As a pattern-based trader, I use a lot of trend lines on my charts. When you look at my charts, the only indicator  you’ll see is the 21-period MA of volume, which is the running 1-month volume average. Beyond that, it’s just price, volume, and trend lines around the patterns I see in price.
I keep it simple.
Confirmation of those patterns is what I require before taking entries on 99% of my trades, which means price crossing through a trend line. The way I view it, until that line in the sand is crossed, nothing has changed. The rest phase or pullback must not be done until then. I may detect price perking up or volume percolating, but until the trend line breaks, the setup cannot be fully embraced as a positive change of character.
Right now there’s an excellent example in the chart of AMGN of why waiting for that trend line break can mean preserving both capital and clarity. The stock is bullish, no doubt about it, as the intermediate uptrend remains intact since it began last August. Since then, we have a series of higher highs and higher lows.
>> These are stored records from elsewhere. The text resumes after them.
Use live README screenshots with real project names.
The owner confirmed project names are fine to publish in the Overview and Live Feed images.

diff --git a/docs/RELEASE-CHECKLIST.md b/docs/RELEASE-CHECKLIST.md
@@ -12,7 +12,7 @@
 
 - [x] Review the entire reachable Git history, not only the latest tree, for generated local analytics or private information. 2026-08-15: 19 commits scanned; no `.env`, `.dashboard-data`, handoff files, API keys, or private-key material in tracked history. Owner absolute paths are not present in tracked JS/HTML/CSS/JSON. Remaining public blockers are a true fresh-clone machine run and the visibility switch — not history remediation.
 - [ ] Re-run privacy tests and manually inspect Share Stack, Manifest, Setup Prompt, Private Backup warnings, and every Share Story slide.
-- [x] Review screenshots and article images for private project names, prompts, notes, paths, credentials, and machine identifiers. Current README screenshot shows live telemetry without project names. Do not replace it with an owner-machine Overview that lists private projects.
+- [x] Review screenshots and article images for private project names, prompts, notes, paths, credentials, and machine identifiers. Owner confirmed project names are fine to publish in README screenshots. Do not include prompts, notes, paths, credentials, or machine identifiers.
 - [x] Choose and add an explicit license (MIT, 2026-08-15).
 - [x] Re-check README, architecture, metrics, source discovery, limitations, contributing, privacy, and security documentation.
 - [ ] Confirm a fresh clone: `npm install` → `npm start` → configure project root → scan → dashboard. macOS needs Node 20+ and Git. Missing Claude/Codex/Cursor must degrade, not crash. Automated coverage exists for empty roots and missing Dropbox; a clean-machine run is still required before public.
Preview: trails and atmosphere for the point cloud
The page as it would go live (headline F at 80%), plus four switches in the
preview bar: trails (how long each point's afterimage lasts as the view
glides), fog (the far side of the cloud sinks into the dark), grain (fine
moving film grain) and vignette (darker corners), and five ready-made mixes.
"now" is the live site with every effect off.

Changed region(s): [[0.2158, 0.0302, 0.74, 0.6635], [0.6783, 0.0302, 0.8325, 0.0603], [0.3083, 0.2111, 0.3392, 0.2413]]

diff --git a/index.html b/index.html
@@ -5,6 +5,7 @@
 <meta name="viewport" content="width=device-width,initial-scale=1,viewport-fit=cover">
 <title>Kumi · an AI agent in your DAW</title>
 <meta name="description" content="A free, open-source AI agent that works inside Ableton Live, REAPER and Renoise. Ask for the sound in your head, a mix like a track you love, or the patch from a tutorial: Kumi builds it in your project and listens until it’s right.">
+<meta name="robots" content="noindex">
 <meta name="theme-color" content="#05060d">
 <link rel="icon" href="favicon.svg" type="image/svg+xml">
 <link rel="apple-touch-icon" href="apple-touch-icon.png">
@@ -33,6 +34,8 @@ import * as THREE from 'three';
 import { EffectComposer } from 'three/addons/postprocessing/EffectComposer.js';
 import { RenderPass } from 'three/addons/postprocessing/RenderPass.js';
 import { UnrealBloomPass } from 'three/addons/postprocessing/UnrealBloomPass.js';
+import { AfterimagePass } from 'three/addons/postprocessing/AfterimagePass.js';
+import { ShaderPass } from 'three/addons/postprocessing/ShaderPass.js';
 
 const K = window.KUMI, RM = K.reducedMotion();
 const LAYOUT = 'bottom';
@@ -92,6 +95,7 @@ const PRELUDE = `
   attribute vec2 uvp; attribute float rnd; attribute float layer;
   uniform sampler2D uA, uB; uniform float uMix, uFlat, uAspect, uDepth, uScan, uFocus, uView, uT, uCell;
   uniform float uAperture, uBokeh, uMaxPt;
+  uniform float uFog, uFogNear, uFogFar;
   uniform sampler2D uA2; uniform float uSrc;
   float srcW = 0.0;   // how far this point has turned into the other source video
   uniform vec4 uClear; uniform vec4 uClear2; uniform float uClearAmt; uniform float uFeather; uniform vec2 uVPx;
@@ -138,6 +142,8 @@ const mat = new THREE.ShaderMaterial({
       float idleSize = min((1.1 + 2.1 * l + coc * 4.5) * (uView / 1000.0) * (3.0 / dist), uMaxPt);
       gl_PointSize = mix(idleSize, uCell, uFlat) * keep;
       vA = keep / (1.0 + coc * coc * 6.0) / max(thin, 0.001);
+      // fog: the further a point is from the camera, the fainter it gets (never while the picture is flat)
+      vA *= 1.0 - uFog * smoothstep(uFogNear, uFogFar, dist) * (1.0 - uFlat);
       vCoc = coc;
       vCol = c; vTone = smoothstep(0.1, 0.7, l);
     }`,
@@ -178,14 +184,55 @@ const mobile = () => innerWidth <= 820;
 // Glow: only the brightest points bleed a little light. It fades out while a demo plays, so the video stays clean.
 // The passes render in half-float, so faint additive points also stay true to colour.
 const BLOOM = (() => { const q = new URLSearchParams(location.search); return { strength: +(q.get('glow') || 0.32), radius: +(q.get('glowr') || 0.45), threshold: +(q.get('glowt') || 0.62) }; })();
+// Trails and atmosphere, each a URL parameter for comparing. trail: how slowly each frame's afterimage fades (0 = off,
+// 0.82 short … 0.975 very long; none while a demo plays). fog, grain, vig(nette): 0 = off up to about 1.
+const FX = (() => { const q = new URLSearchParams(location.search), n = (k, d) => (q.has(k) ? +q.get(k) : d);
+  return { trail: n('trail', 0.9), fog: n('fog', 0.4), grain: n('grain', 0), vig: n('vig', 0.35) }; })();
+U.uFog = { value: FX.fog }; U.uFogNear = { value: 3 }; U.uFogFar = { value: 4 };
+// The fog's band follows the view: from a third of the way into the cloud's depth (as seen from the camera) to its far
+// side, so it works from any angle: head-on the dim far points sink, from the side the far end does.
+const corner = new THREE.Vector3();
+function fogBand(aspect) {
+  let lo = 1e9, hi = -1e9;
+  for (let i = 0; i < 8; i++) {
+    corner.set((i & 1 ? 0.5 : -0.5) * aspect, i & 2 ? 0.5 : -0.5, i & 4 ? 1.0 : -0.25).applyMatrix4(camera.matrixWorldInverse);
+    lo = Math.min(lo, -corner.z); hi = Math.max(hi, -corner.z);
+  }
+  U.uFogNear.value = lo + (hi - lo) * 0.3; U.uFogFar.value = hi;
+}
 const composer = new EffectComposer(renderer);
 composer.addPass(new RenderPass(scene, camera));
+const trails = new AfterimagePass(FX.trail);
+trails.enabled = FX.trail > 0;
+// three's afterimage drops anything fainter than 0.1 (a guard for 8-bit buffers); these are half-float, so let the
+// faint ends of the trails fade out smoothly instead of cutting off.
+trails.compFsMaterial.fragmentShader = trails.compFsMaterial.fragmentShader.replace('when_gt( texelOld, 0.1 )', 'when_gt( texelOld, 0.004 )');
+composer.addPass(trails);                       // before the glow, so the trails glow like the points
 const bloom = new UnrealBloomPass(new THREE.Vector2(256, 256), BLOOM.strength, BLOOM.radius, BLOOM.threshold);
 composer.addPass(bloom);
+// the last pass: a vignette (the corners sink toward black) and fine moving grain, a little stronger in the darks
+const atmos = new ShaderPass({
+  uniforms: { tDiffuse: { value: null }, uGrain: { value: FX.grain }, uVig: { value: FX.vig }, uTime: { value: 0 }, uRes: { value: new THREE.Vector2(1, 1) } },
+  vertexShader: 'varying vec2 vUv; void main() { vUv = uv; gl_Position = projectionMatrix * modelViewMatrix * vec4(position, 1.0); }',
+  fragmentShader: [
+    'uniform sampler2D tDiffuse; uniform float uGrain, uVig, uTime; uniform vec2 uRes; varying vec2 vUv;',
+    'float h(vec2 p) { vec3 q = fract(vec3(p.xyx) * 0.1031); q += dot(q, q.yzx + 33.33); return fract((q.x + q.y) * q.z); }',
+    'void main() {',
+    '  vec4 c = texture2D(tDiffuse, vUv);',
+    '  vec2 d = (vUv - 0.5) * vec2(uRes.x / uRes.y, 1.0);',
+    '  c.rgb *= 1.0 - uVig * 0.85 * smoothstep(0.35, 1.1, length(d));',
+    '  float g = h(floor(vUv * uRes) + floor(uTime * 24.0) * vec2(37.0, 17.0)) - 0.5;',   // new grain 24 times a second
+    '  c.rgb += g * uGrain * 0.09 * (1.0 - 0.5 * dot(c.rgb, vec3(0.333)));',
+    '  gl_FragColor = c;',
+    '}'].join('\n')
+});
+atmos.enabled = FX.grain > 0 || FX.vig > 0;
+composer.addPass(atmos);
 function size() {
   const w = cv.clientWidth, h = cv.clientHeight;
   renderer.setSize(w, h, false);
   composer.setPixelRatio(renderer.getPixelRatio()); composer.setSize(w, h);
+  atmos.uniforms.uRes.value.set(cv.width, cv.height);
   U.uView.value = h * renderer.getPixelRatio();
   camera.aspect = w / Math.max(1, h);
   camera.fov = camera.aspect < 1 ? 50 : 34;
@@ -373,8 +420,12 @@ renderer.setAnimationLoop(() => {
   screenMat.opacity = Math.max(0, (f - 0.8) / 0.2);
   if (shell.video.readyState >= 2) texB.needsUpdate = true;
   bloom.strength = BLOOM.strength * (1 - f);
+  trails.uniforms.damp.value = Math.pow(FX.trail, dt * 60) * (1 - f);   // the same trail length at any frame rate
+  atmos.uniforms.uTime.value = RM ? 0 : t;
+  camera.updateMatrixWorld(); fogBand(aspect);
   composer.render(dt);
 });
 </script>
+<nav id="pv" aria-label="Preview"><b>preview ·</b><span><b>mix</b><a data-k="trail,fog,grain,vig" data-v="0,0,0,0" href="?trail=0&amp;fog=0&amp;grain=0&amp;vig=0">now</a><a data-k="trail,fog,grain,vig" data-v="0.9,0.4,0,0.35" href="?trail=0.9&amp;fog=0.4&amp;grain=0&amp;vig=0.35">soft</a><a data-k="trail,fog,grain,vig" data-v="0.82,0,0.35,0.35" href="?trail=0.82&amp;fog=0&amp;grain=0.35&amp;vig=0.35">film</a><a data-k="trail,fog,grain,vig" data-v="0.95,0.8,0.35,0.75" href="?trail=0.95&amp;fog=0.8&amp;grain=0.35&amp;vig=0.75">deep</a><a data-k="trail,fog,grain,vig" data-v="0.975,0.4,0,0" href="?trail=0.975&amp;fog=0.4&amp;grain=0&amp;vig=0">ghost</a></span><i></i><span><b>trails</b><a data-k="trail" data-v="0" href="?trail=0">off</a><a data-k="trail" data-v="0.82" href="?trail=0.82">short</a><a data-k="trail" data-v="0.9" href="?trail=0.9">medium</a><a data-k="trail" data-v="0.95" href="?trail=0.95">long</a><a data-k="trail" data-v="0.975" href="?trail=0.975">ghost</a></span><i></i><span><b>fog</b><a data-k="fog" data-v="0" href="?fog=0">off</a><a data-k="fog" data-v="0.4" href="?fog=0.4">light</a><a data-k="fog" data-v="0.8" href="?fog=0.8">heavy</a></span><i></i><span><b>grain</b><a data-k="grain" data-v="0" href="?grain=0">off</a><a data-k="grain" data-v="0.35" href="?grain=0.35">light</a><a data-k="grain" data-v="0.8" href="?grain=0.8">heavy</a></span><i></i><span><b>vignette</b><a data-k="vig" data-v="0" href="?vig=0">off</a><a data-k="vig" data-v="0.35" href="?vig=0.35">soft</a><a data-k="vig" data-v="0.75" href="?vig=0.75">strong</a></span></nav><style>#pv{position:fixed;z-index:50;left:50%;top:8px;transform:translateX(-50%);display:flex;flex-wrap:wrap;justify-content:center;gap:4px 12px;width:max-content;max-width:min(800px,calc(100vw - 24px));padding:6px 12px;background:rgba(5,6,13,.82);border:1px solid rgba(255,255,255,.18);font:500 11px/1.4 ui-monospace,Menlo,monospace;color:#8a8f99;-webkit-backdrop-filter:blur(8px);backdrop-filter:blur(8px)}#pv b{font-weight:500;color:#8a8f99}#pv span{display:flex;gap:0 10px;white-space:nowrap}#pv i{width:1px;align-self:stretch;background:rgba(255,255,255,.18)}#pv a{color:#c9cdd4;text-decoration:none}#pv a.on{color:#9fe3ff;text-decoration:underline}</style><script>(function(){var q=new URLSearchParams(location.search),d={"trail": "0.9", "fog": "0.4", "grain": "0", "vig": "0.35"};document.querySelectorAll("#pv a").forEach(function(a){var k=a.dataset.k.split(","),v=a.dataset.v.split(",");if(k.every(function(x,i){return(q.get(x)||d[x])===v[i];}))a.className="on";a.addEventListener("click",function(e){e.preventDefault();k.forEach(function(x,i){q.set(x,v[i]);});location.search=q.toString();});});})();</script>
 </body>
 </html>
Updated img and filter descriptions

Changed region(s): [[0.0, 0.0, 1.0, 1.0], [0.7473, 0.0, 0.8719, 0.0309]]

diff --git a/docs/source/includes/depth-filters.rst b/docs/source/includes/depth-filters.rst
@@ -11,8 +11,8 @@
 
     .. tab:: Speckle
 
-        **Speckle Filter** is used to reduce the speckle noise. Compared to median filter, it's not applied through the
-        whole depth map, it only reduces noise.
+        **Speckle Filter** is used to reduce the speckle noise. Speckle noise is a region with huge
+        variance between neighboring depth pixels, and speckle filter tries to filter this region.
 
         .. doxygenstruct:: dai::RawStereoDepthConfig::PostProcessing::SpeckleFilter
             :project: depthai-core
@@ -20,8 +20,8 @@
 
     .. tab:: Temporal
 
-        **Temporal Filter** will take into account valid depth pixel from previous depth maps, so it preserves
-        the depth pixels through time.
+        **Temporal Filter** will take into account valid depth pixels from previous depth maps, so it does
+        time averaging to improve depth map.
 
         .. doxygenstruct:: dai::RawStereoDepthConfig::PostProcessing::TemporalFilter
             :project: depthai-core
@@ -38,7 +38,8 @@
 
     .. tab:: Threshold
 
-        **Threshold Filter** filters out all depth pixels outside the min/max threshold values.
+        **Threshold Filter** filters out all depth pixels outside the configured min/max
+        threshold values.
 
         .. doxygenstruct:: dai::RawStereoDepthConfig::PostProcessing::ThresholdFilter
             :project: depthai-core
In recent weeks, the stock has been pulling back quietly with some minor profit-taking leaving price drifting lower since the early-February peak. The prior breakout was around $65 (January) so it could be the stock is in for a test of that zone, who is to say otherwise? And until a break occurs to suggest the stock is back on the move, who cares?
Currently, the stock is floundering around beneath a very valid trend line, but no less a trend line which has yet to be crossed.
XOM is another example here as just recently the widely-anticipated push through the $88 level as recently as last week never happened. The stock has since fallen out of its channel to the downside. Waiting was the best option.
F is one more on the list with $13.05 resistance never being crossed, despite approaching it multiple times of late. Those who bought early in hopes of getting in “cheaper” ahead of the breakout actually paid up. The stock has exited its trading range to the downside, leaving premature buyers in what I’d call the “hurtin for certain” department.
Traders by and large love to predict what’s coming, and often will take anticipatory trades  as such. Doing so can be an expensive way to get caught in a stagnant name.
Carefully consider whether a stock is truly getting on the move before committing capital to entries. Could be that waiting a little longer provides you with not only better prices, but better defined exits as well.
Trade Like a Bandit!
Producer of The Bandit Broadcast